Among the entries beneath this sentence, how many lines include the word "Hermite"? Only the number is wanted.

━━━━━ Exercise inputs ━━━━━

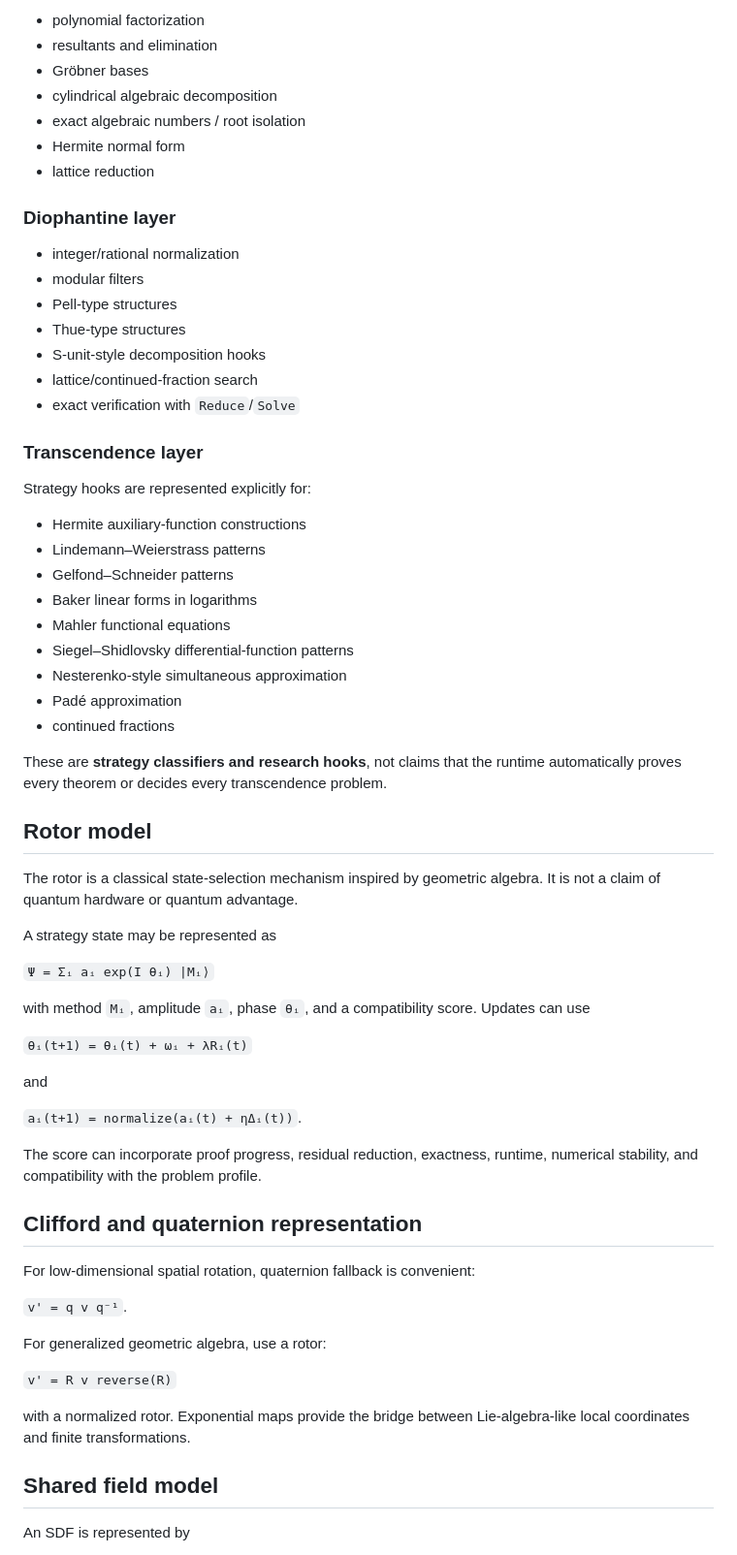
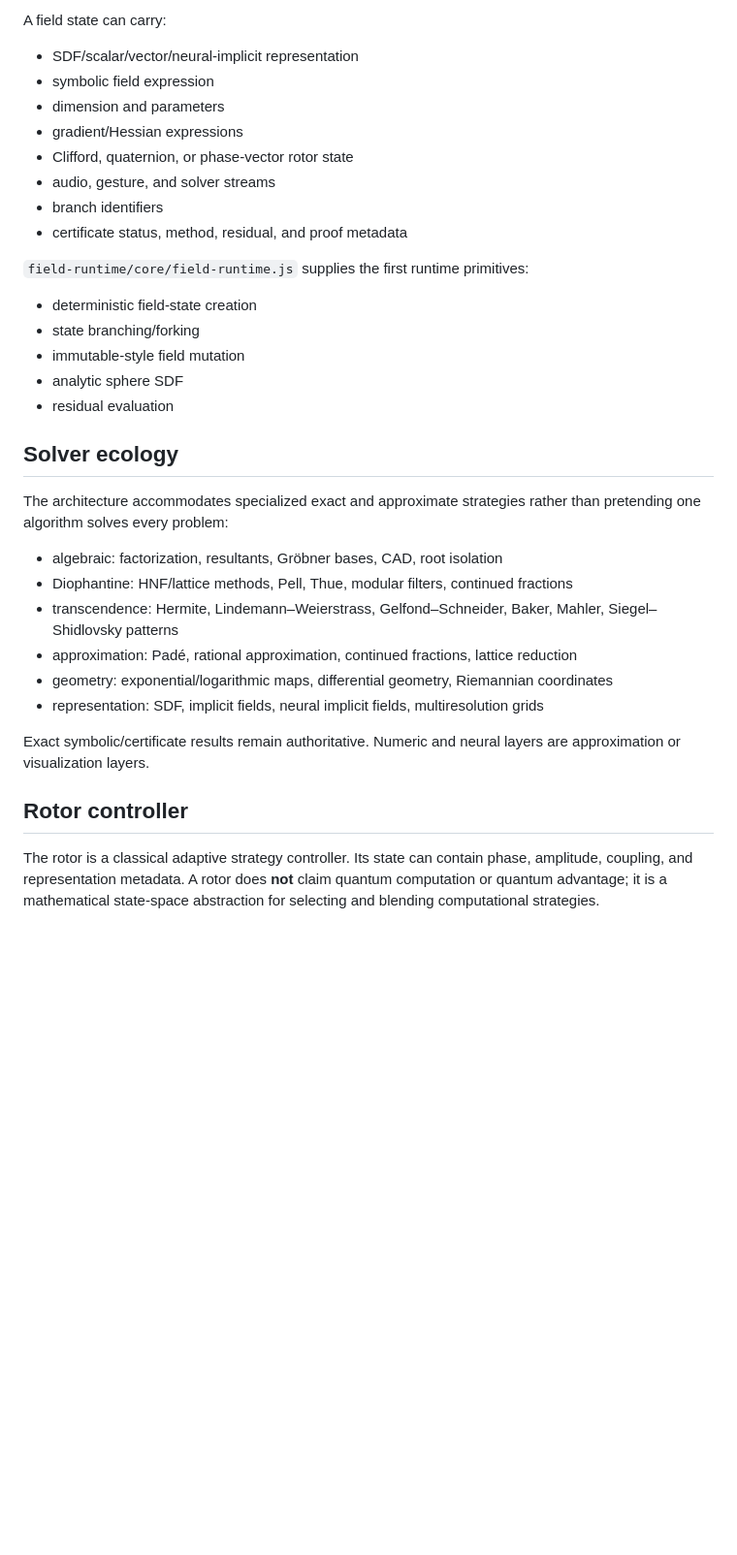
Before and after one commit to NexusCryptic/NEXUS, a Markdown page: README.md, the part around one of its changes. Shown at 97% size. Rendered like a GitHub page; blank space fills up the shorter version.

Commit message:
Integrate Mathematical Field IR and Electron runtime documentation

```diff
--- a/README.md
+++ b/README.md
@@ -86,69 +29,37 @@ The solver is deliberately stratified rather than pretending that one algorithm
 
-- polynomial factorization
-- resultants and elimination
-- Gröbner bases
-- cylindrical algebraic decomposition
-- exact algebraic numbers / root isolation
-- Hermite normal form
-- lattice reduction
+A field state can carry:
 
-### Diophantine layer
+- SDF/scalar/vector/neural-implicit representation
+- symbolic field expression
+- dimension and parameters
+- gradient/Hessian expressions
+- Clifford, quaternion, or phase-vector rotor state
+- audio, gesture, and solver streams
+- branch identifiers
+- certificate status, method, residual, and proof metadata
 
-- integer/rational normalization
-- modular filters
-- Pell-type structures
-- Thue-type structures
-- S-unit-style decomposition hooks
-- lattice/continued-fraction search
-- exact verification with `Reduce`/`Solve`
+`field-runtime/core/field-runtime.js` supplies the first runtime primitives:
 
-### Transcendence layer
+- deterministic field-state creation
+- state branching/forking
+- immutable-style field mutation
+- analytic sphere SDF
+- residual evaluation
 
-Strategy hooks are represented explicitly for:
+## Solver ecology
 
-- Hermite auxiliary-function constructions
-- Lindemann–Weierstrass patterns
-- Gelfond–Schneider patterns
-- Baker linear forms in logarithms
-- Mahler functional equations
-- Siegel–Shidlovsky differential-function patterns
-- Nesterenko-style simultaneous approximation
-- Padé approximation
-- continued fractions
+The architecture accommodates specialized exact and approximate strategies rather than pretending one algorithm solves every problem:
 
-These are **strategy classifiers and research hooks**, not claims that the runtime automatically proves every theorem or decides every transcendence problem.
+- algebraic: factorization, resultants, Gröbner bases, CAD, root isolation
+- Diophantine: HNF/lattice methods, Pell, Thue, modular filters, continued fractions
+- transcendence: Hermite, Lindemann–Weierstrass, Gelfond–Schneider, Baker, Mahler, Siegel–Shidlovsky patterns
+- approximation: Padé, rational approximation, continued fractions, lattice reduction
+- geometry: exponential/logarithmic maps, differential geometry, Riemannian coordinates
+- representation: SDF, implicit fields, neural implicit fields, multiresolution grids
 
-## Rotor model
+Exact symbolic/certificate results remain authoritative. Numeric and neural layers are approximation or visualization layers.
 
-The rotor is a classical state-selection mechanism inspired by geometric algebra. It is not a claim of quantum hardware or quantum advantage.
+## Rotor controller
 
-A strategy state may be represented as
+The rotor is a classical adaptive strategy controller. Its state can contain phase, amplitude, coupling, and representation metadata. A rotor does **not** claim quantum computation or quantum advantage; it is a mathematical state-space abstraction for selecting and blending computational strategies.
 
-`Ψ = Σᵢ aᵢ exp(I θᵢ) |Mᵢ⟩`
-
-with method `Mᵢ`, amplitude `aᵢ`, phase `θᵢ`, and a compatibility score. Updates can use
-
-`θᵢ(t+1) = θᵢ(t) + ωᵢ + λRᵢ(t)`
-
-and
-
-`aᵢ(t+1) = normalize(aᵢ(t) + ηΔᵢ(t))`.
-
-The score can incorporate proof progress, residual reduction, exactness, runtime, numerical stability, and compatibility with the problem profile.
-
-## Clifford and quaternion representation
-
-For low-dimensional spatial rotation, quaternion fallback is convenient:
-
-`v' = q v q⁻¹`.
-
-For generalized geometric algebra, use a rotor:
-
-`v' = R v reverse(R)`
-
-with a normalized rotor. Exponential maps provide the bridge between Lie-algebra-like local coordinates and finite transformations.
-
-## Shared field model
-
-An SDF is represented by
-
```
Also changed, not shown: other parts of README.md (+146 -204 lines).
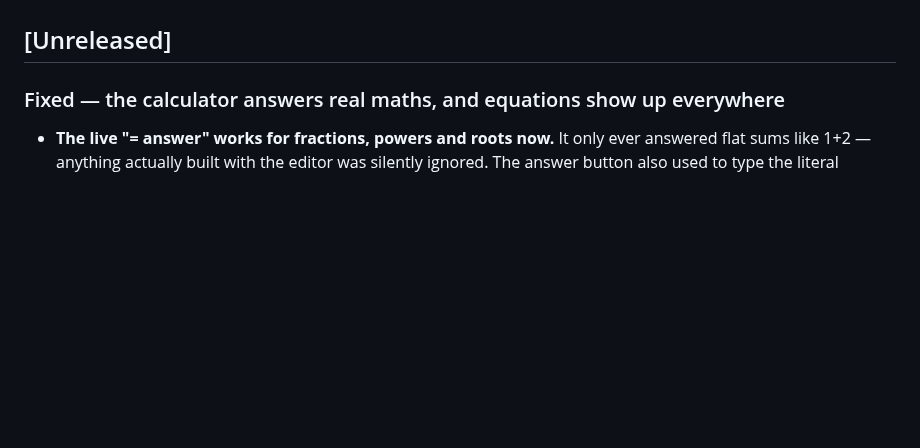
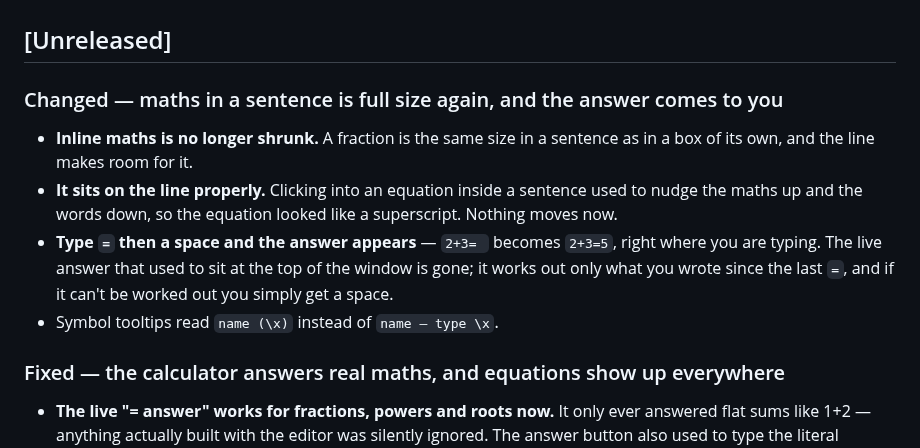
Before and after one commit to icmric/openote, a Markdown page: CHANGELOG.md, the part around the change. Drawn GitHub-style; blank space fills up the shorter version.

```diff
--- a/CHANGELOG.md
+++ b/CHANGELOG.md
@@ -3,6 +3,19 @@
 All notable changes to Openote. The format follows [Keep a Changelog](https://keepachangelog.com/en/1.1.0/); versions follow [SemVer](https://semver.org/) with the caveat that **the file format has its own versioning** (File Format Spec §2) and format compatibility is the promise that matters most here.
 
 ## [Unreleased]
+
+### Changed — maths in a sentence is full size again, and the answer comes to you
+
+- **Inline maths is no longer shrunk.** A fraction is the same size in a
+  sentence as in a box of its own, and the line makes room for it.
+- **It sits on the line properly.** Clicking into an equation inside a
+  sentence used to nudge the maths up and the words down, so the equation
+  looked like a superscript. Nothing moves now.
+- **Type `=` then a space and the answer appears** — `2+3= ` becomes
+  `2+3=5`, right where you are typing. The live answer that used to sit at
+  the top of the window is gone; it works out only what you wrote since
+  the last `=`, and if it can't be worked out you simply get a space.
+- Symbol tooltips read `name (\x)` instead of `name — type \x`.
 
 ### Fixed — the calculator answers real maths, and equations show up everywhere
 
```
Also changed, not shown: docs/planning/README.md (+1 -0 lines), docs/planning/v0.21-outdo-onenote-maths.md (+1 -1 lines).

━━━━━

◆ Result of this task:
3